Records for the task ->

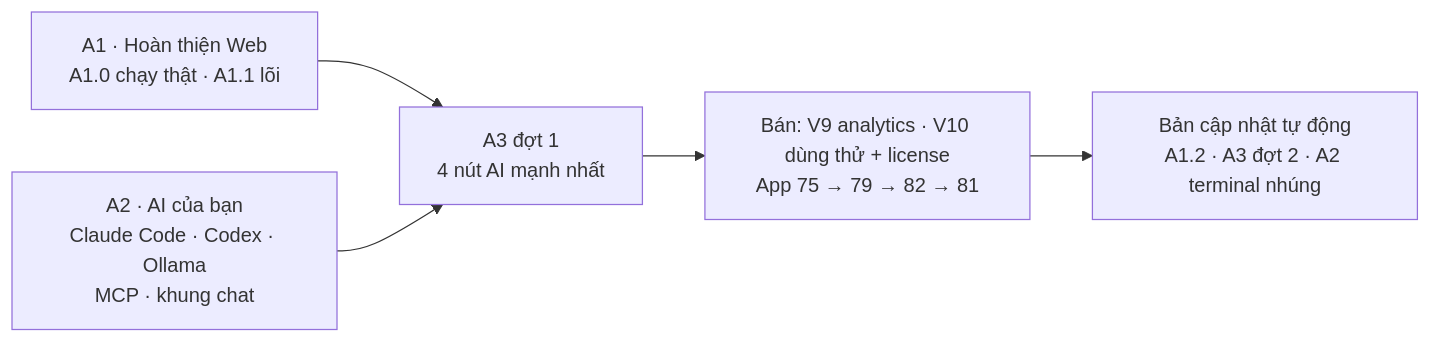
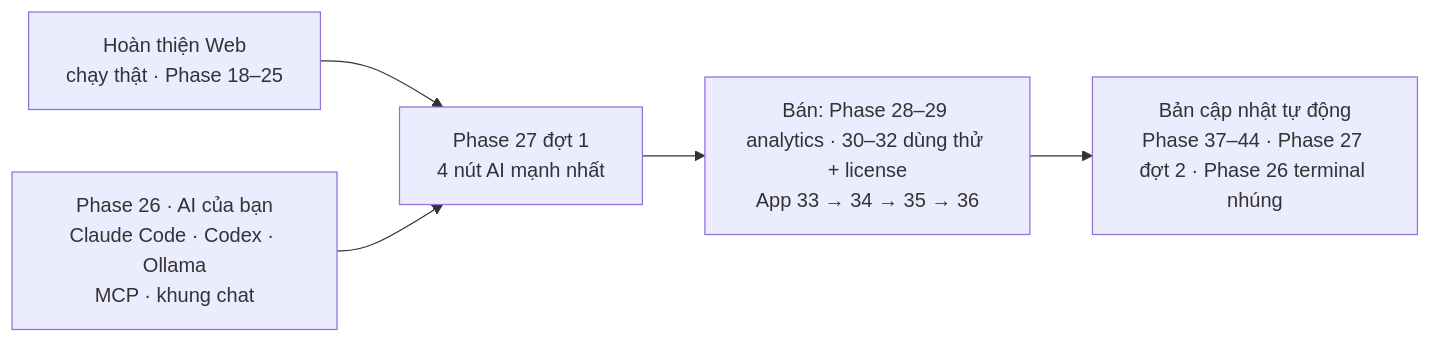
The diagram in docs/app/plan-ban-app.md (nvminhtu/niche-radar-docs), drawn with Mermaid before and after one commit. The commit also changed other lines of this file and 474 other files, not shown here.

````diff
--- a/docs/app/plan-ban-app.md
+++ b/docs/app/plan-ban-app.md
@@ -16,7 +17,7 @@
 ```mermaid
 flowchart LR
-  A1[A1 · Hoàn thiện Web<br/>A1.0 chạy thật · A1.1 lõi] --> A3a
-  A2[A2 · AI của bạn<br/>Claude Code · Codex · Ollama<br/>MCP · khung chat] --> A3a[A3 đợt 1<br/>4 nút AI mạnh nhất]
-  A3a --> SELL[Bán: V9 analytics · V10 dùng thử + license<br/>App 75 → 79 → 82 → 81]
-  SELL --> UPD[Bản cập nhật tự động<br/>A1.2 · A3 đợt 2 · A2 terminal nhúng]
+  HW[Hoàn thiện Web<br/>chạy thật · Phase 18–25] --> P27
+  P26[Phase 26 · AI của bạn<br/>Claude Code · Codex · Ollama<br/>MCP · khung chat] --> P27[Phase 27 đợt 1<br/>4 nút AI mạnh nhất]
+  P27 --> SELL[Bán: Phase 28–29 analytics · 30–32 dùng thử + license<br/>App 33 → 34 → 35 → 36]
+  SELL --> UPD[Bản cập nhật tự động<br/>Phase 37–44 · Phase 27 đợt 2 · Phase 26 terminal nhúng]
 ```
````
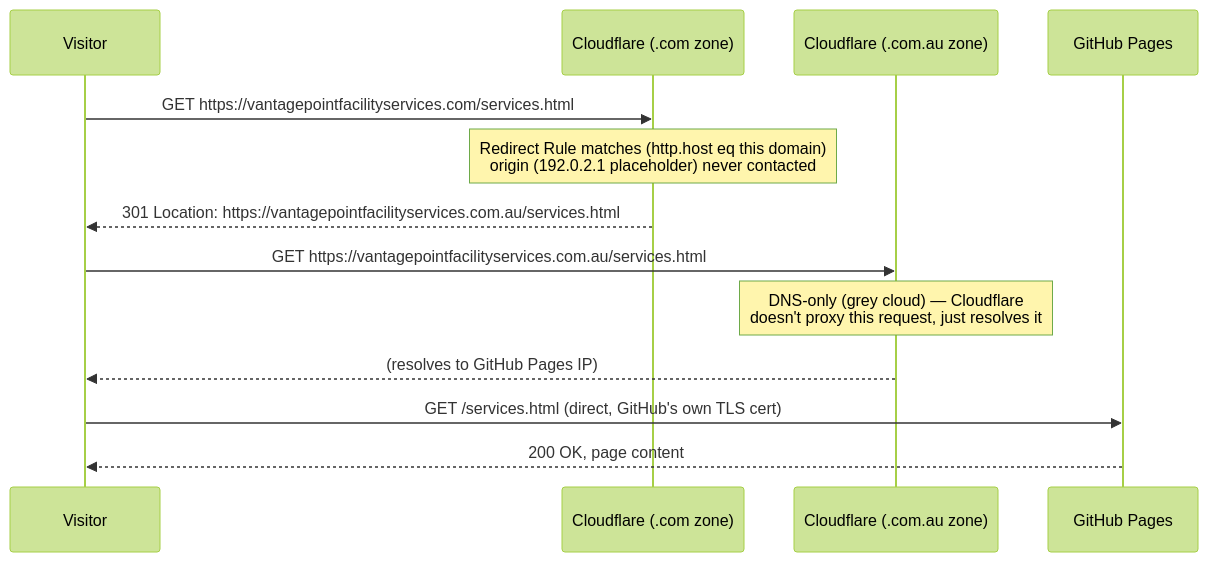
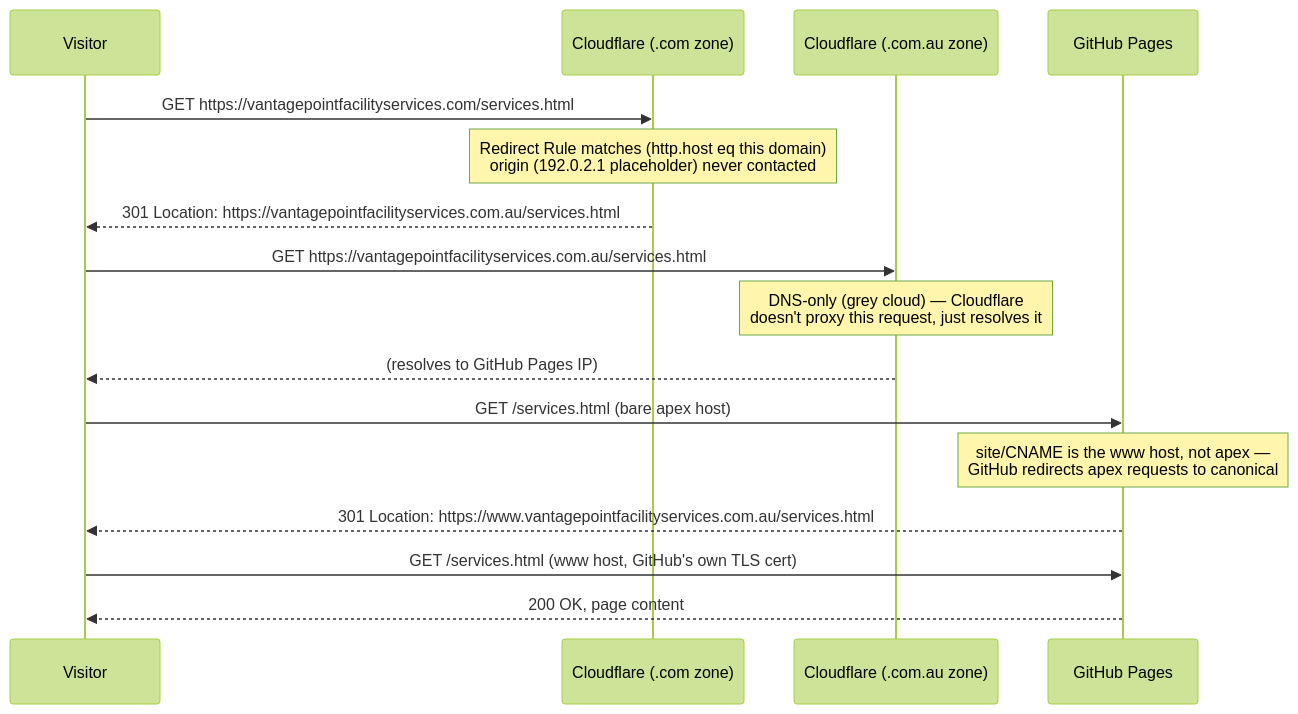
Before and after one commit to VantagePointFacilityServices/vpfs-website: the third of 3 diagrams in docs/ARCHITECTURE.md, drawn with Mermaid (forest theme). The commit also changed other lines of this file and 4 other files, not shown here.

````diff
--- a/docs/ARCHITECTURE.md
+++ b/docs/ARCHITECTURE.md
@@ -80,16 +85,19 @@
 ```mermaid
 sequenceDiagram
     participant V as Visitor
     participant CF2 as Cloudflare (.com zone)
     participant CF1 as Cloudflare (.com.au zone)
     participant GH as GitHub Pages
 
     V->>CF2: GET https://vantagepointfacilityservices.com/services.html
     Note over CF2: Redirect Rule matches (http.host eq this domain)<br/>origin (192.0.2.1 placeholder) never contacted
     CF2-->>V: 301 Location: https://vantagepointfacilityservices.com.au/services.html
     V->>CF1: GET https://vantagepointfacilityservices.com.au/services.html
     Note over CF1: DNS-only (grey cloud) — Cloudflare<br/>doesn't proxy this request, just resolves it
     CF1-->>V: (resolves to GitHub Pages IP)
-    V->>GH: GET /services.html (direct, GitHub's own TLS cert)
+    V->>GH: GET /services.html (bare apex host)
+    Note over GH: site/CNAME is the www host, not apex —<br/>GitHub redirects apex requests to canonical
+    GH-->>V: 301 Location: https://www.vantagepointfacilityservices.com.au/services.html
+    V->>GH: GET /services.html (www host, GitHub's own TLS cert)
     GH-->>V: 200 OK, page content
 ```
````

What you are asked to do ->
Could you retype every line above exactly as it appears, skipping the pictures?

Exercise result ->
The diagram in docs/app/plan-ban-app.md (nvminhtu/niche-radar-docs), drawn with Mermaid before and after one commit. The commit also changed other lines of this file and 474 other files, not shown here.

````diff
--- a/docs/app/plan-ban-app.md
+++ b/docs/app/plan-ban-app.md
@@ -16,7 +17,7 @@
 ```mermaid
 flowchart LR
-  A1[A1 · Hoàn thiện Web<br/>A1.0 chạy thật · A1.1 lõi] --> A3a
-  A2[A2 · AI của bạn<br/>Claude Code · Codex · Ollama<br/>MCP · khung chat] --> A3a[A3 đợt 1<br/>4 nút AI mạnh nhất]
-  A3a --> SELL[Bán: V9 analytics · V10 dùng thử + license<br/>App 75 → 79 → 82 → 81]
-  SELL --> UPD[Bản cập nhật tự động<br/>A1.2 · A3 đợt 2 · A2 terminal nhúng]
+  HW[Hoàn thiện Web<br/>chạy thật · Phase 18–25] --> P27
+  P26[Phase 26 · AI của bạn<br/>Claude Code · Codex · Ollama<br/>MCP · khung chat] --> P27[Phase 27 đợt 1<br/>4 nút AI mạnh nhất]
+  P27 --> SELL[Bán: Phase 28–29 analytics · 30–32 dùng thử + license<br/>App 33 → 34 → 35 → 36]
+  SELL --> UPD[Bản cập nhật tự động<br/>Phase 37–44 · Phase 27 đợt 2 · Phase 26 terminal nhúng]
 ```
````
Before and after one commit to VantagePointFacilityServices/vpfs-website: the third of 3 diagrams in docs/ARCHITECTURE.md, drawn with Mermaid (forest theme). The commit also changed other lines of this file and 4 other files, not shown here.

````diff
--- a/docs/ARCHITECTURE.md
+++ b/docs/ARCHITECTURE.md
@@ -80,16 +85,19 @@
 ```mermaid
 sequenceDiagram
     participant V as Visitor
     participant CF2 as Cloudflare (.com zone)
     participant CF1 as Cloudflare (.com.au zone)
     participant GH as GitHub Pages
 
     V->>CF2: GET https://vantagepointfacilityservices.com/services.html
     Note over CF2: Redirect Rule matches (http.host eq this domain)<br/>origin (192.0.2.1 placeholder) never contacted
     CF2-->>V: 301 Location: https://vantagepointfacilityservices.com.au/services.html
     V->>CF1: GET https://vantagepointfacilityservices.com.au/services.html
     Note over CF1: DNS-only (grey cloud) — Cloudflare<br/>doesn't proxy this request, just resolves it
     CF1-->>V: (resolves to GitHub Pages IP)
-    V->>GH: GET /services.html (direct, GitHub's own TLS cert)
+    V->>GH: GET /services.html (bare apex host)
+    Note over GH: site/CNAME is the www host, not apex —<br/>GitHub redirects apex requests to canonical
+    GH-->>V: 301 Location: https://www.vantagepointfacilityservices.com.au/services.html
+    V->>GH: GET /services.html (www host, GitHub's own TLS cert)
     GH-->>V: 200 OK, page content
 ```
````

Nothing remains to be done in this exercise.